* **Required work**
From the listing below, copy each line that contains the word "файлы".

* **Source records**
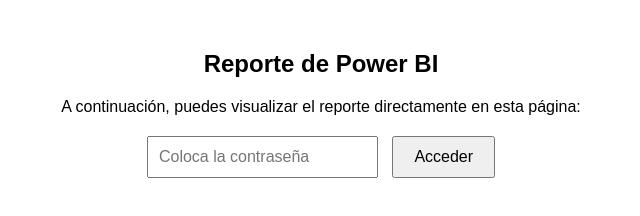
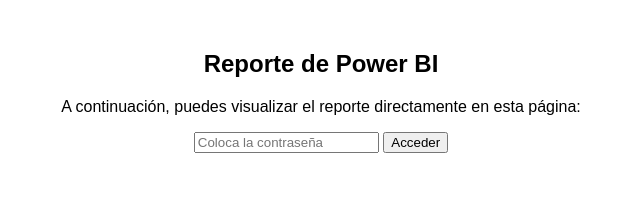
Before and after one commit to arturo22isla/Informe-CleanLab, a plain HTML site: page index.html in a window 1280 px wide. Shown: the whole page, without its empty margins (319-959 px from the left). Drawn offline with Linux system fonts and the light colour scheme.

Commit message:
index.html

```diff
--- a/index.html
+++ b/index.html
@@ -12,20 +12,6 @@
         }
         #report {
             display: none;
-            margin-top: 20px; /* Espaciado adicional para el informe */
-        }
-        .input-container {
-            margin: 20px 0; /* Espaciado para la sección de contraseña */
-        }
-        input[type="password"] {
-            padding: 10px;
-            font-size: 16px;
-            margin-right: 10px;
-        }
-        button {
-            padding: 10px 20px;
-            font-size: 16px;
-            cursor: pointer;
         }
     </style>
 </head>
@@ -33,10 +19,8 @@
     <h2>Reporte de Power BI</h2>
     <p>A continuación, puedes visualizar el reporte directamente en esta página:</p>
 
-    <div class="input-container">
-        <input type="password" id="password" placeholder="Coloca la contraseña">
-        <button onclick="checkPassword()">Acceder</button>
-    </div>
+    <input type="password" id="password" placeholder="Coloca la contraseña">
+    <button onclick="checkPassword()">Acceder</button>
 
     <div id="report"></div>
 
@@ -49,12 +33,15 @@
             const inputPassword = document.getElementById('password').value;
 
             try {
+
                 const response = await fetch('password.json');
                 const data = await response.json();
+
 
                 const correctPassword = decryptBase64(data.encryptedPassword);
 
                 if (inputPassword === correctPassword) {
+
                     const reportResponse = await fetch('config.json');
                     const reportData = await reportResponse.json();
                     const reportUrl = decryptBase64(reportData.encryptedUrl);
```
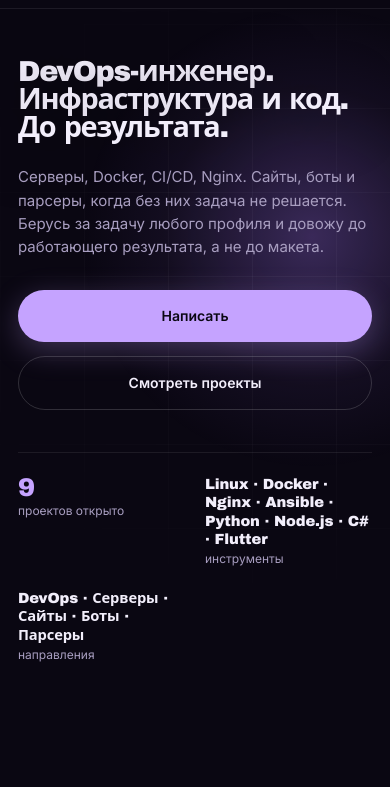
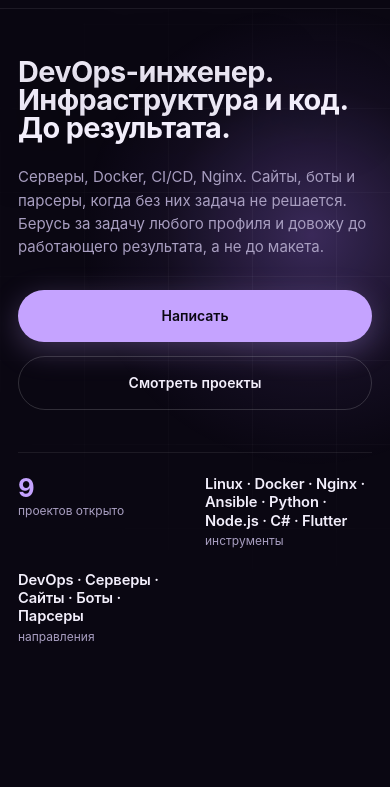
Before and after one commit to Qatrol/qatrol.github.io, a website built with Vite: page index.html in a window 390 px wide. Shown: the part 60-847 px from the top of the page. Built offline with nearby package versions, Linux system fonts and the light colour scheme; a web font is replaced by a local one.

Commit message:
Шрифты: SF Pro вместо Unbounded и Inter
Системный шрифт Apple: на iPhone, iPad и Mac берётся из системы через
-apple-system, на Windows, Android и Linux отдаём свой woff2 из
public/fonts. Сабсет — латиница, кириллица и пунктуация, ~220 КБ на все
восемь начертаний.

Заголовки на SF Pro Display, текст на SF Pro Text, как у Apple. Веса
800 → 700 и ослабленный трекинг: прежние значения подбирались под
широкий геометричный Unbounded.

Google Fonts больше не нужен, внешних запросов за шрифтом нет.

Co-Authored-By: Claude Sonnet 5.5 <noreply@anthropic.com>

```diff
--- a/index.html
+++ b/index.html
@@ -21,11 +21,20 @@
     <meta property="og:locale" content="ru_RU" />
     <meta name="twitter:card" content="summary" />
     <link rel="icon" href="/favicon.svg" type="image/svg+xml" />
-    <link rel="preconnect" href="https://fonts.googleapis.com" />
-    <link rel="preconnect" href="https://fonts.gstatic.com" crossorigin />
+    <!-- SF Pro лежит в public/fonts и подключается в src/styles/fonts.css -->
     <link
-      href="https://fonts.googleapis.com/css2?family=Inter:wght@400;500;600&family=Unbounded:wght@400;600;800&display=swap"
-      rel="stylesheet"
+      rel="preload"
+      href="/fonts/sf-pro-display-700.woff2"
+      as="font"
+      type="font/woff2"
+      crossorigin
+    />
+    <link
+      rel="preload"
+      href="/fonts/sf-pro-text-400.woff2"
+      as="font"
+      type="font/woff2"
+      crossorigin
     />
   </head>
   <body>
--- a/src/main.js
+++ b/src/main.js
@@ -3,6 +3,7 @@
  * компоненты → движение → адаптив. Через @import внутри CSS не делаем:
  * Vite в dev-режиме резолвит такие пути от корня проекта и падает.
  */
+import "./styles/fonts.css";
 import "./styles/tokens.css";
 import "./styles/base.css";
 import "./styles/layout.css";
--- a/src/styles/components.css
+++ b/src/styles/components.css
@@ -30,7 +30,7 @@
 
 .preloader__label {
   font-family: var(--font-head);
-  font-weight: 800;
+  font-weight: 700;
   font-size: 30px;
   letter-spacing: -0.02em;
 }
--- /dev/null
+++ b/src/styles/fonts.css
@@ -0,0 +1,78 @@
+/*
+ * SF Pro — системный шрифт Apple. На iPhone, iPad и Mac браузер берёт его
+ * из системы (-apple-system), а эти файлы нужны для Windows, Android и Linux.
+ * Сами файлы — сабсет: латиница + кириллица + пунктуация, ~25 КБ на начертание.
+ * Display идёт для крупных кеглей, Text — для основного текста, как у Apple.
+ */
+
+@font-face {
+  font-family: "SF Pro Display";
+  src: local("SF Pro Display Regular"), local("SFProDisplay-Regular"),
+    url("/fonts/sf-pro-display-400.woff2") format("woff2");
+  font-weight: 400;
+  font-style: normal;
+  font-display: swap;
+}
+
+@font-face {
+  font-family: "SF Pro Display";
+  src: local("SF Pro Display Medium"), local("SFProDisplay-Medium"),
+    url("/fonts/sf-pro-display-500.woff2") format("woff2");
+  font-weight: 500;
+  font-style: normal;
+  font-display: swap;
+}
+
+@font-face {
+  font-family: "SF Pro Display";
+  src: local("SF Pro Display Semibold"), local("SFProDisplay-Semibold"),
+    url("/fonts/sf-pro-display-600.woff2") format("woff2");
+  font-weight: 600;
+  font-style: normal;
+  font-display: swap;
+}
+
+@font-face {
+  font-family: "SF Pro Display";
+  src: local("SF Pro Display Bold"), local("SFProDisplay-Bold"),
+    url("/fonts/sf-pro-display-700.woff2") format("woff2");
+  font-weight: 700;
+  font-style: normal;
+  font-display: swap;
+}
+
+@font-face {
+  font-family: "SF Pro Text";
+  src: local("SF Pro Text Regular"), local("SFProText-Regular"),
+    url("/fonts/sf-pro-text-400.woff2") format("woff2");
+  font-weight: 400;
+  font-style: normal;
+  font-display: swap;
+}
+
+@font-face {
+  font-family: "SF Pro Text";
+  src: local("SF Pro Text Medium"), local("SFProText-Medium"),
+    url("/fonts/sf-pro-text-500.woff2") format("woff2");
+  font-weight: 500;
+  font-style: normal;
+  font-display: swap;
+}
+
+@font-face {
+  font-family: "SF Pro Text";
+  src: local("SF Pro Text Semibold"), local("SFProText-Semibold"),
+    url("/fonts/sf-pro-text-600.woff2") format("woff2");
+  font-weight: 600;
+  font-style: normal;
+  font-display: swap;
+}
+
+@font-face {
+  font-family: "SF Pro Text";
+  src: local("SF Pro Text Bold"), local("SFProText-Bold"),
+    url("/fonts/sf-pro-text-700.woff2") format("woff2");
+  font-weight: 700;
+  font-style: normal;
+  font-display: swap;
+}
--- a/src/styles/layout.css
+++ b/src/styles/layout.css
@@ -19,7 +19,7 @@
 
 .brand {
   font-family: var(--font-head);
-  font-weight: 800;
+  font-weight: 700;
   font-size: 18px;
   letter-spacing: -0.02em;
 }
--- a/src/styles/responsive.css
+++ b/src/styles/responsive.css
@@ -77,7 +77,7 @@
 
   .hero__title {
     font-size: clamp(1.5rem, 7.4vw, 2.4rem);
-    letter-spacing: -0.045em;
+    letter-spacing: -0.022em;
   }
 
   /* шапка была на 94% непрозрачной, контент просвечивал под логотипом */
@@ -88,7 +88,7 @@
 @media (max-width: 560px) {
   .hero__title {
     font-size: clamp(1.5rem, 7.4vw, 2.4rem);
-    letter-spacing: -0.045em;
+    letter-spacing: -0.022em;
     text-wrap: pretty;
   }
 
--- a/src/styles/sections.css
+++ b/src/styles/sections.css
@@ -39,12 +39,12 @@
 .hero__title {
   margin: 0 0 24px;
   font-family: var(--font-head);
-  font-weight: 800;
+  font-weight: 700;
   /* потолок по высоте окна: на широком и невысоком экране 7.4vw даёт
      строку, которая одна не влезает в слайд */
   font-size: clamp(2.6rem, min(7.4vw, 10.5vh), 6.6rem);
   line-height: 0.96;
-  letter-spacing: -0.035em;
+  letter-spacing: -0.02em;
   text-wrap: balance;
   text-shadow: 0 6px 60px rgba(0, 0, 0, 0.6);
 }
@@ -76,7 +76,7 @@
 
 .stat__num {
   font-family: var(--font-head);
-  font-weight: 800;
+  font-weight: 700;
   font-size: clamp(1.6rem, 3vw, 2.6rem);
   line-height: 1;
   color: var(--accent);
@@ -109,10 +109,10 @@
 .section__title {
   margin: 0;
   font-family: var(--font-head);
-  font-weight: 800;
+  font-weight: 700;
   font-size: clamp(1.8rem, 4vw, 3.4rem);
   line-height: 1;
-  letter-spacing: -0.03em;
+  letter-spacing: -0.018em;
   max-width: 24ch;
 }
 
@@ -178,10 +178,10 @@
 .process-step__title {
   margin: 0 0 6px;
   font-family: var(--font-head);
-  font-weight: 800;
+  font-weight: 700;
   font-size: clamp(1.3rem, 2.6vw, 2.3rem);
   line-height: 1;
-  letter-spacing: -0.03em;
+  letter-spacing: -0.018em;
 }
 
 .process-step__line {
--- a/src/styles/tokens.css
+++ b/src/styles/tokens.css
@@ -11,10 +11,13 @@
   --line: rgba(255, 255, 255, 0.08);
   --line-strong: rgba(255, 255, 255, 0.16);
 
-  /* шрифты */
-  --font-head: "Unbounded", "Arial Black", system-ui, sans-serif;
-  --font-body: "Inter", system-ui, -apple-system, "Segoe UI", sans-serif;
-  --font-mono: "SFMono-Regular", ui-monospace, "Cascadia Code", Consolas, monospace;
+  /* шрифты — на Apple SF Pro берётся из системы, на остальных его отдаёт
+     fonts.css. Display для крупных кеглей, Text для основного текста */
+  --font-head: -apple-system, BlinkMacSystemFont, "SF Pro Display", "Helvetica Neue",
+    "Segoe UI", Roboto, Arial, sans-serif;
+  --font-body: -apple-system, BlinkMacSystemFont, "SF Pro Text", "Helvetica Neue",
+    "Segoe UI", Roboto, Arial, sans-serif;
+  --font-mono: "SF Mono", SFMono-Regular, ui-monospace, "Cascadia Code", Consolas, monospace;
 
   /* геометрия */
   --max: 1280px;
```
Also changed, not shown: public/fonts/sf-pro-display-400.woff2 (added), public/fonts/sf-pro-display-500.woff2 (added), public/fonts/sf-pro-display-600.woff2 (added), public/fonts/sf-pro-display-700.woff2 (added), public/fonts/sf-pro-text-400.woff2 (added), public/fonts/sf-pro-text-500.woff2 (added), public/fonts/sf-pro-text-600.woff2 (added), public/fonts/sf-pro-text-700.woff2 (added).
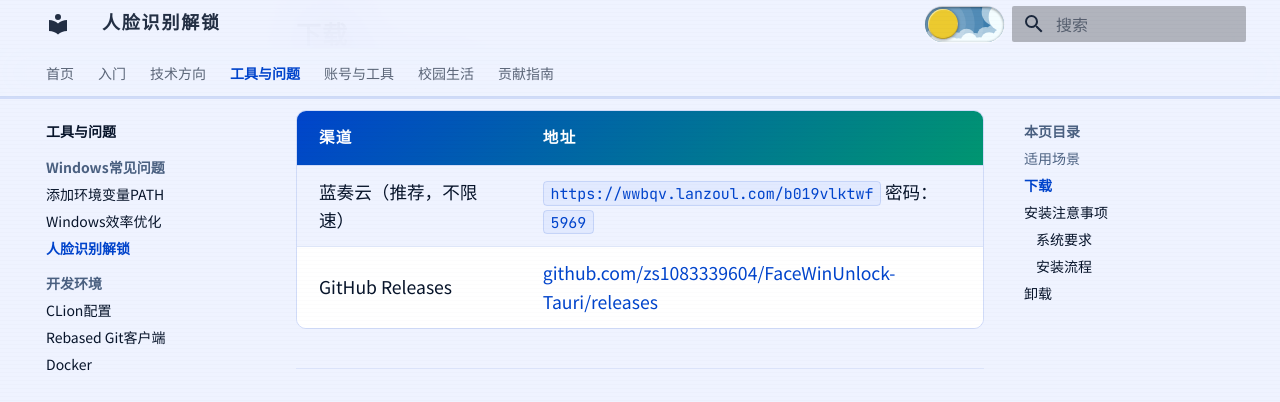
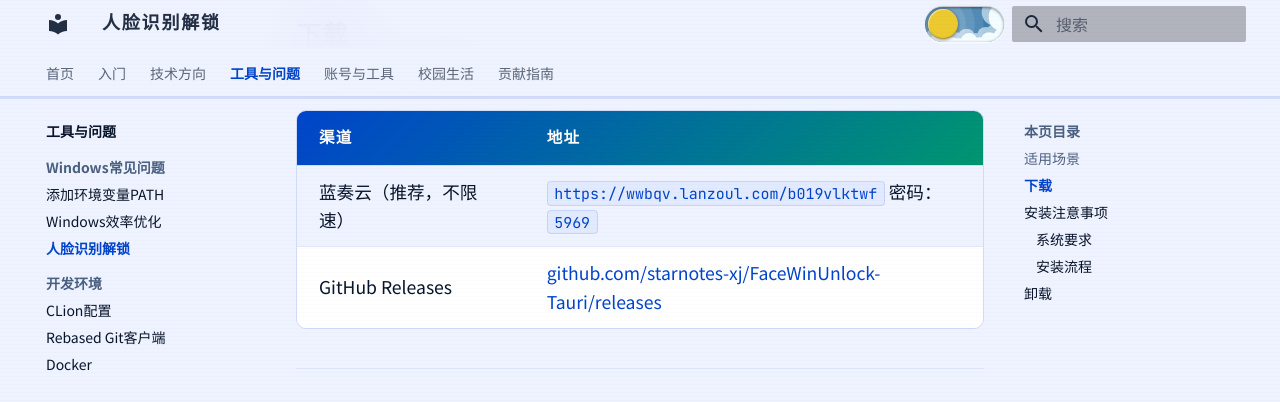
Before and after one commit to starnotes-xj/SurviveBIGCManual, an MkDocs documentation site: the page built from docs/03-工具与问题/Windows常见问题/人脸识别解锁.md, in a window 1280 px wide and 900 px high, scrolled down 742 px. Shown: the top 402 px of the window. Built offline with MkDocs 1.6.1 and Material for MkDocs 9.7.7, drawn with Linux system fonts in a browser that asks for light colours.

Commit message:
@ docs: 将 FaceWinUnlock-Tauri 链接更新为自维护 v0.4.1 正式版
- 必备工具清单中新增 FaceWinUnlock-Tauri（可选）
- 人脸识别解锁页面所有 badge 和下载链接由原作者仓库切换为 starnotes-xj 维护版本

Co-Authored-By: Claude Opus 4.7 <noreply@anthropic.com>
@

```diff
--- a/docs/03-工具与问题/Windows常见问题/人脸识别解锁.md
+++ b/docs/03-工具与问题/Windows常见问题/人脸识别解锁.md
@@ -2,9 +2,9 @@
 
 Windows Hello 的人脸解锁需要红外摄像头，大多数笔记本和台式机不支持。FaceWinUnlock-Tauri 通过注入自定义 Credential Provider DLL，让普通 USB/内置摄像头也能实现类似体验。
 
-[![Stars](https://img.shields.io/github/stars/zs1083339604/FaceWinUnlock-Tauri?style=plastic&logo=github)](https://github.com/zs1083339604/FaceWinUnlock-Tauri)
-[![Release](https://img.shields.io/badge/最新版本-v0.3.5-blue?style=plastic)](https://github.com/zs1083339604/FaceWinUnlock-Tauri/releases/latest)
-[![License](https://img.shields.io/badge/License-AGPLv3-green?style=plastic)](https://github.com/zs1083339604/FaceWinUnlock-Tauri)
+[![Stars](https://img.shields.io/github/stars/starnotes-xj/FaceWinUnlock-Tauri?style=plastic&logo=github)](https://github.com/starnotes-xj/FaceWinUnlock-Tauri)
+[![Release](https://img.shields.io/badge/最新版本-v0.4.1-blue?style=plastic)](https://github.com/starnotes-xj/FaceWinUnlock-Tauri/releases/tag/v0.4.1)
+[![License](https://img.shields.io/badge/License-AGPLv3-green?style=plastic)](https://github.com/starnotes-xj/FaceWinUnlock-Tauri)
 
 ---
 
@@ -26,7 +26,7 @@ Windows Hello 的人脸解锁需要红外摄像头，大多数笔记本和台式
 | 渠道 | 地址 |
 |---|---|
 | 蓝奏云（推荐，不限速） | `https://wwbqv.lanzoul.com/b019vlktwf` 密码：`5969` |
-| GitHub Releases | [github.com/zs1083339604/FaceWinUnlock-Tauri/releases](https://github.com/zs1083339604/FaceWinUnlock-Tauri/releases) |
+| GitHub Releases | [github.com/starnotes-xj/FaceWinUnlock-Tauri/releases](https://github.com/starnotes-xj/FaceWinUnlock-Tauri/releases/tag/v0.4.1) |
 
 ---
 
```
Also changed, not shown: docs/01-入门/必备工具清单.md (+1 -0 lines).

* **Task output**
+ * из системы (-apple-system), а эти файлы нужны для Windows, Android и Linux.
+ * Сами файлы — сабсет: латиница + кириллица + пунктуация, ~25 КБ на начертание.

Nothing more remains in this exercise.